Exercise goal –
Reproduce the whole of the records exactly, and make sure no picture is carried into the result.

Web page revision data

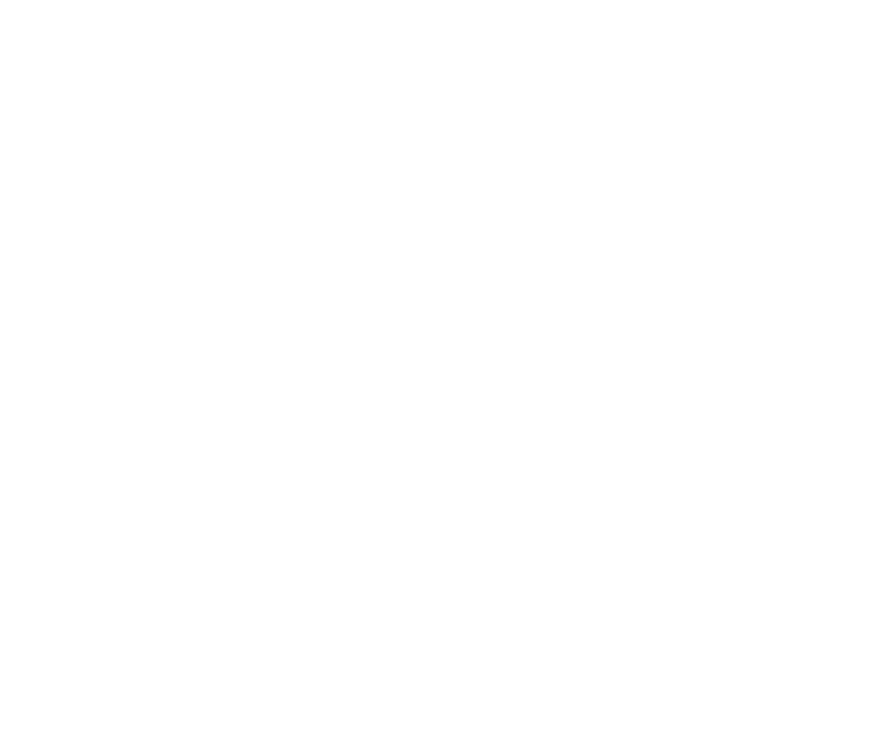
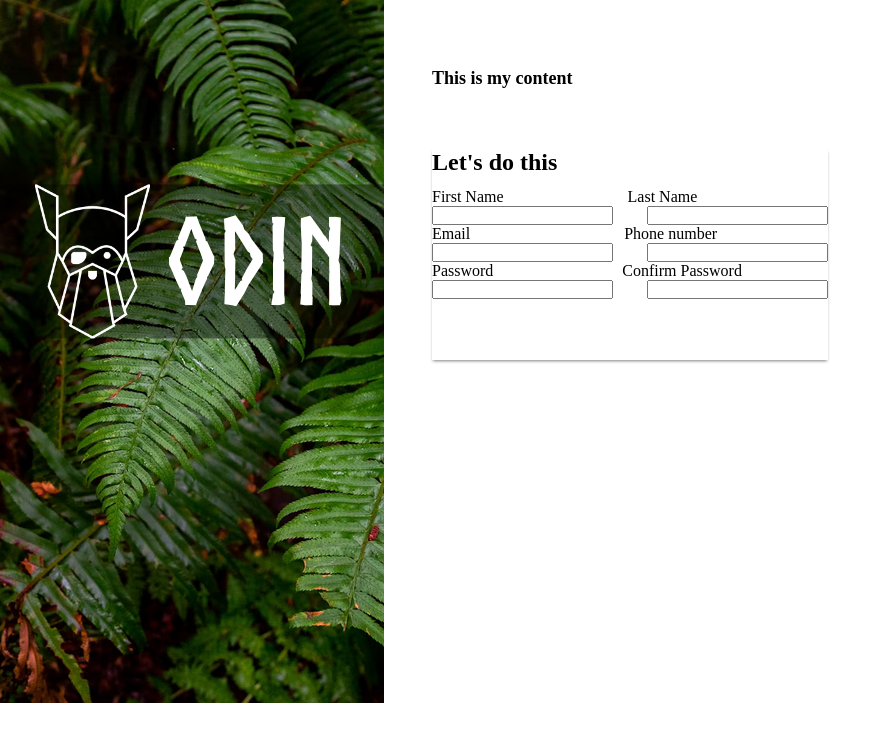
Before and after one commit to Ad-B-R/form-validation-odin, a plain HTML site: page index.html in a window 1280 px wide. Shown: the whole page, without its empty margins (0-892 px from the left). Drawn offline with Linux system fonts and the light colour scheme.

Commit message:
css implementation

```diff
--- a/index.html
+++ b/index.html
@@ -4,8 +4,47 @@
     <meta charset="UTF-8">
     <meta name="viewport" content="width=device-width, initial-scale=1.0">
     <title>Document</title>
+    <link rel="stylesheet" href="styles.css">
 </head>
 <body>
+    <div id="container">
+      <div id="left">
+        <div class="odinText">
+            <img src="./images/odin-lined.png" alt="Odin" id="odin_img" height="30%" width="30%">
+            <h1 id="text">
+                ODIN
+            </h1>
+        </div>
+      </div>
+      <div id="right">
+        <div class="content"><b>This is my content</b></div>
+        <div class="box">
+            <h2 style="margin-bottom: 3%;">Let's do this</h2>
+            <form class="form">
+                <label for="fname">First Name</label>
+                <label for="lname" style="margin-left: 120px;">Last Name</label>
+                <br>
+                <input type="text" id="fname" minlength="3" maxlength="30">
+                <input type="text" id="lname" minlength="3" maxlength="30">
 
+                <br>
+
+                <label for="email">Email</label>
+                <label for="phone_no" style="margin-left: 150px;">Phone number</label>
+                <br>
+                <input type="email" id="email">
+                <input type="text" minlength="10" maxlength="10" id="phone_no">
+
+                <br>
+
+                <label for="Password">Password</label>
+                <label for="C_password"style="margin-left: 125px;">Confirm Password</label>
+                <br>
+                <input type="password" id="Password">
+                <input type="password" id="C_password">
+            </form>
+        </div>
+      </div>
+    </div>
 </body>
 </html>
--- a/styles.css
+++ b/styles.css
@@ -0,0 +1,80 @@
+@font-face {
+    font-family: 'Norse';
+    src: url('./font/Norse-Bold.otf') format('opentype');
+}
+* {
+  margin: 0;
+  padding: 0;
+  box-sizing: border-box;
+}
+body{
+    height: 100%;
+}
+#container{
+    display: flex;
+    width: 100%;
+    height:100vh;
+}
+#left{
+    position: relative;
+    flex:0 0 30%;
+    background-image: url('./images/bg_pick.png');
+    align-items: center;
+    justify-content: center;
+    background-repeat: no-repeat;
+    /* overflow: hidden; */
+    height: 100%;
+}
+
+#right{
+    flex:0 0 auto;
+    min-width: 0;
+    padding:3rem;
+    height: 100%;
+}
+.odinText{
+    position:absolute;
+    top:50%;
+    left:50%;
+    transform: translate(-50%,-140%);
+    display: flex;
+    align-items: center;
+    justify-content: center;
+    background-color: rgba(0,0,0,0.4);
+    width:100%;
+}
+#odin_img{
+    flex:0 0 15%;
+    margin-right: 1rem;
+    height: 100%;
+}
+#text{
+    /* width: 15%; */
+    font-size: 15vh;
+    font-family: 'Norse';
+    color:white;
+    flex:0 0 auto;
+}
+.content{
+    /* text-align: center; */
+    font-size:large;
+    font-weight: 400;
+    margin-bottom: 60px;
+    margin-top: 5%;
+}
+.box{
+    display: flex;
+    height: 30%;
+    flex-wrap: wrap;
+    flex-direction: column;
+    box-shadow: 0px 2px 3px -1px grey;
+}
+#lname{
+    margin-left: 30px;
+}
+#phone_no{
+    margin-left: 30px;
+}
+#C_password{
+    margin-left: 30px;
+}
```
Also changed, not shown: images/bg_pick.png (renamed from images/Screenshot 2025-08-02 144243.png), images/odin-lined.png (added), 1 other file.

Answer area –
Before and after one commit to Ad-B-R/form-validation-odin, a plain HTML site: page index.html in a window 1280 px wide. Shown: the whole page, without its empty margins (0-892 px from the left). Drawn offline with Linux system fonts and the light colour scheme.

Commit message:
css implementation

```diff
--- a/index.html
+++ b/index.html
@@ -4,8 +4,47 @@
     <meta charset="UTF-8">
     <meta name="viewport" content="width=device-width, initial-scale=1.0">
     <title>Document</title>
+    <link rel="stylesheet" href="styles.css">
 </head>
 <body>
+    <div id="container">
+      <div id="left">
+        <div class="odinText">
+            <img src="./images/odin-lined.png" alt="Odin" id="odin_img" height="30%" width="30%">
+            <h1 id="text">
+                ODIN
+            </h1>
+        </div>
+      </div>
+      <div id="right">
+        <div class="content"><b>This is my content</b></div>
+        <div class="box">
+            <h2 style="margin-bottom: 3%;">Let's do this</h2>
+            <form class="form">
+                <label for="fname">First Name</label>
+                <label for="lname" style="margin-left: 120px;">Last Name</label>
+                <br>
+                <input type="text" id="fname" minlength="3" maxlength="30">
+                <input type="text" id="lname" minlength="3" maxlength="30">
 
+                <br>
+
+                <label for="email">Email</label>
+                <label for="phone_no" style="margin-left: 150px;">Phone number</label>
+                <br>
+                <input type="email" id="email">
+                <input type="text" minlength="10" maxlength="10" id="phone_no">
+
+                <br>
+
+                <label for="Password">Password</label>
+                <label for="C_password"style="margin-left: 125px;">Confirm Password</label>
+                <br>
+                <input type="password" id="Password">
+                <input type="password" id="C_password">
+            </form>
+        </div>
+      </div>
+    </div>
 </body>
 </html>
--- a/styles.css
+++ b/styles.css
@@ -0,0 +1,80 @@
+@font-face {
+    font-family: 'Norse';
+    src: url('./font/Norse-Bold.otf') format('opentype');
+}
+* {
+  margin: 0;
+  padding: 0;
+  box-sizing: border-box;
+}
+body{
+    height: 100%;
+}
+#container{
+    display: flex;
+    width: 100%;
+    height:100vh;
+}
+#left{
+    position: relative;
+    flex:0 0 30%;
+    background-image: url('./images/bg_pick.png');
+    align-items: center;
+    justify-content: center;
+    background-repeat: no-repeat;
+    /* overflow: hidden; */
+    height: 100%;
+}
+
+#right{
+    flex:0 0 auto;
+    min-width: 0;
+    padding:3rem;
+    height: 100%;
+}
+.odinText{
+    position:absolute;
+    top:50%;
+    left:50%;
+    transform: translate(-50%,-140%);
+    display: flex;
+    align-items: center;
+    justify-content: center;
+    background-color: rgba(0,0,0,0.4);
+    width:100%;
+}
+#odin_img{
+    flex:0 0 15%;
+    margin-right: 1rem;
+    height: 100%;
+}
+#text{
+    /* width: 15%; */
+    font-size: 15vh;
+    font-family: 'Norse';
+    color:white;
+    flex:0 0 auto;
+}
+.content{
+    /* text-align: center; */
+    font-size:large;
+    font-weight: 400;
+    margin-bottom: 60px;
+    margin-top: 5%;
+}
+.box{
+    display: flex;
+    height: 30%;
+    flex-wrap: wrap;
+    flex-direction: column;
+    box-shadow: 0px 2px 3px -1px grey;
+}
+#lname{
+    margin-left: 30px;
+}
+#phone_no{
+    margin-left: 30px;
+}
+#C_password{
+    margin-left: 30px;
+}
```
Also changed, not shown: images/bg_pick.png (renamed from images/Screenshot 2025-08-02 144243.png), images/odin-lined.png (added), 1 other file.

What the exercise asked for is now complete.